Your instructions »
Give the number of lines in the material below that hold "color", and nothing besides.

---------- Task input

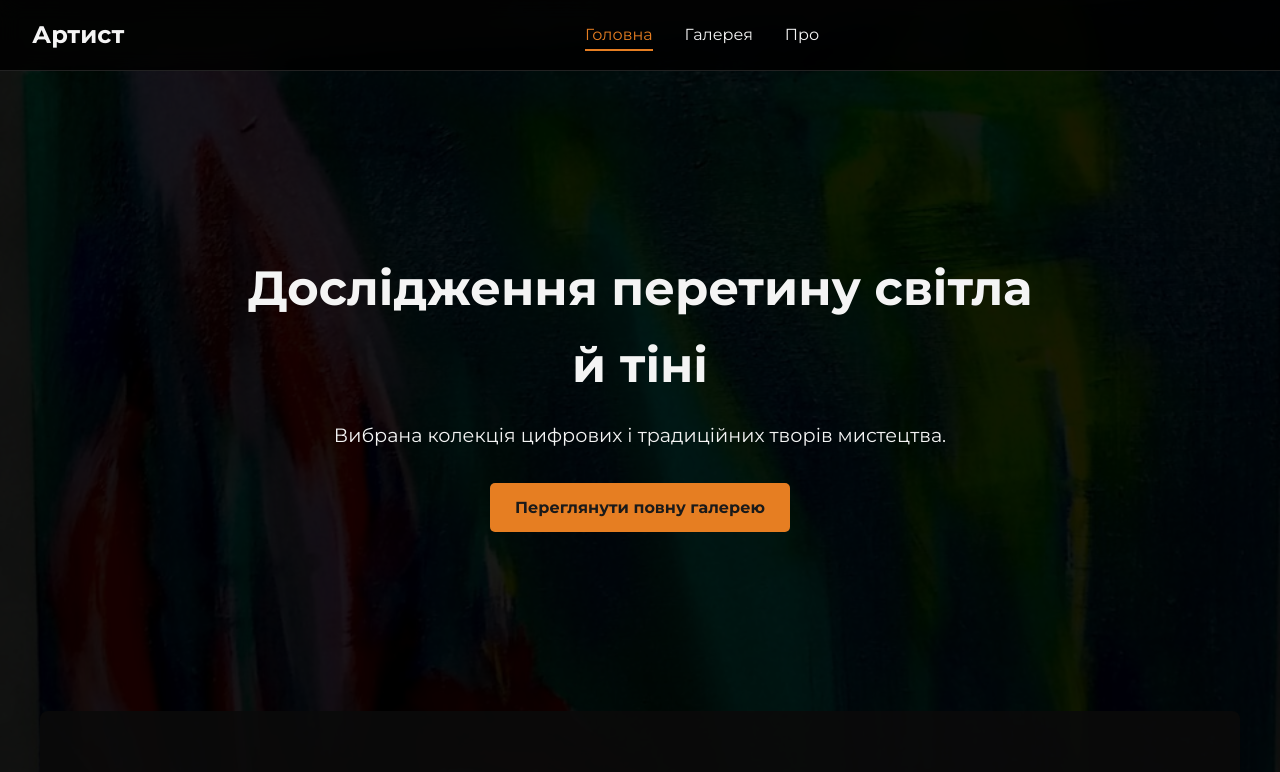
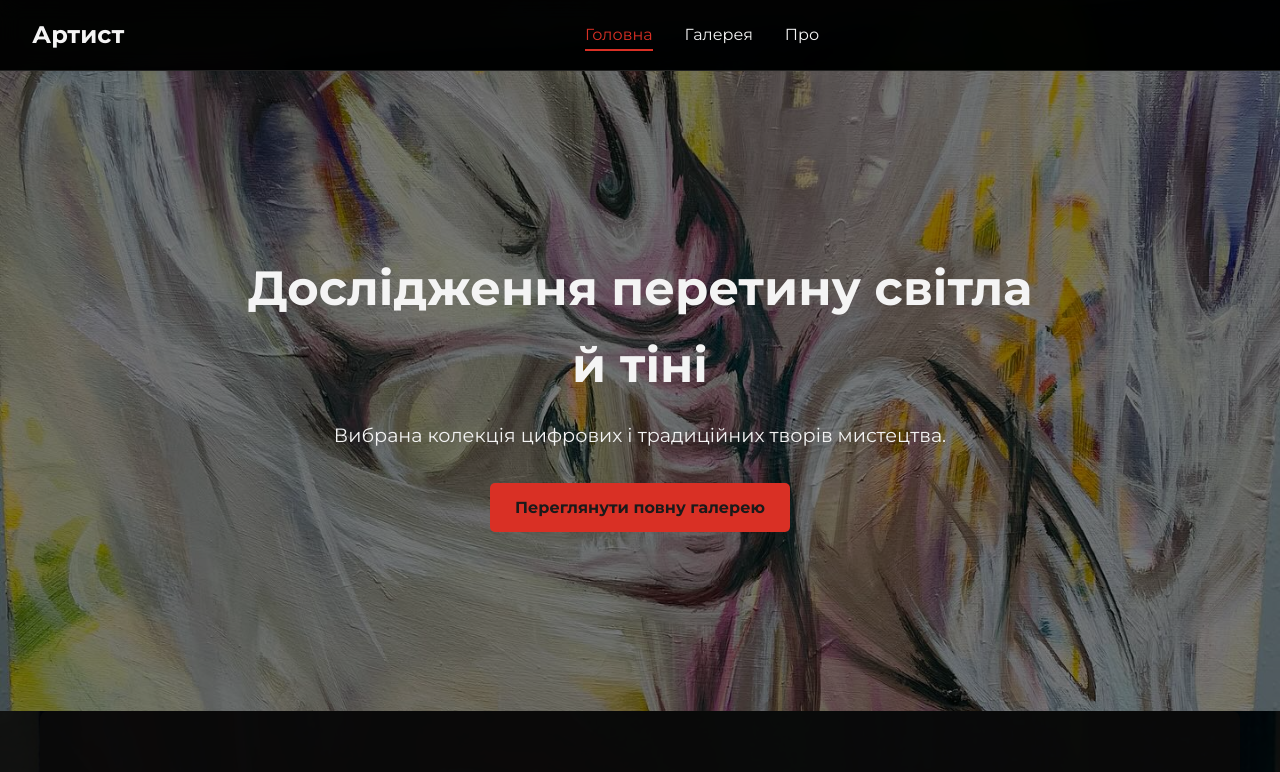
Before and after one commit to Carambola4/carambola4.github.io, a plain HTML site: page index.html in a window 1280 px wide. Shown: the top 772 px of the page. Drawn offline with Linux system fonts and the light colour scheme.

Commit message:
adjust styles

```diff
--- a/css/style.css
+++ b/css/style.css
@@ -2,7 +2,7 @@
 :root {
     --primary-color: #f4f4f4;
     --secondary-color: #1a1a1a;
-    --accent-color: #e67e22;
+    --accent-color: #d93025; /* Changed to red */
     --light-text: #1a1a1a;
     --dark-text: #f4f4f4;
     --body-font: 'Montserrat', sans-serif;
@@ -104,10 +104,25 @@ a {
     text-align: center;
     color: var(--dark-text);
     padding: 0 2rem;
+    background: url('../images/10.jpg') no-repeat center center/cover;
+    position: relative;
+}
+
+.hero::before {
+    content: '';
+    position: absolute;
+    top: 0;
+    left: 0;
+    right: 0;
+    bottom: 0;
+    background: rgba(0, 0, 0, 0.5); /* Dark overlay for hero */
+    z-index: 1;
 }
 
 .hero-text {
     max-width: 800px;
+    position: relative;
+    z-index: 2;
 }
 
 .hero h1 {
@@ -131,7 +146,7 @@ a {
 }
 
 .btn:hover {
-    background: #d35400;
+    background: #b0261c; /* Darker red for hover */
 }
 
 /* Content Sections */
@@ -158,20 +173,6 @@ a {
     display: grid;
     grid-template-columns: repeat(auto-fit, minmax(250px, 1fr));
     gap: 1rem;
-}
-
-.featured-item img {
-    width: 100%;
-    height: 100%;
-    object-fit: cover;
-    display: block;
-    border-radius: 5px;
-    transition: transform 0.3s ease, box-shadow 0.3s ease;
-}
-
-.featured-item:hover img {
-    transform: scale(1.05);
-    box-shadow: 0 10px 20px rgba(0,0,0,0.2);
 }
 
 /* Bio Teaser */
```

--------------------

The answer »
5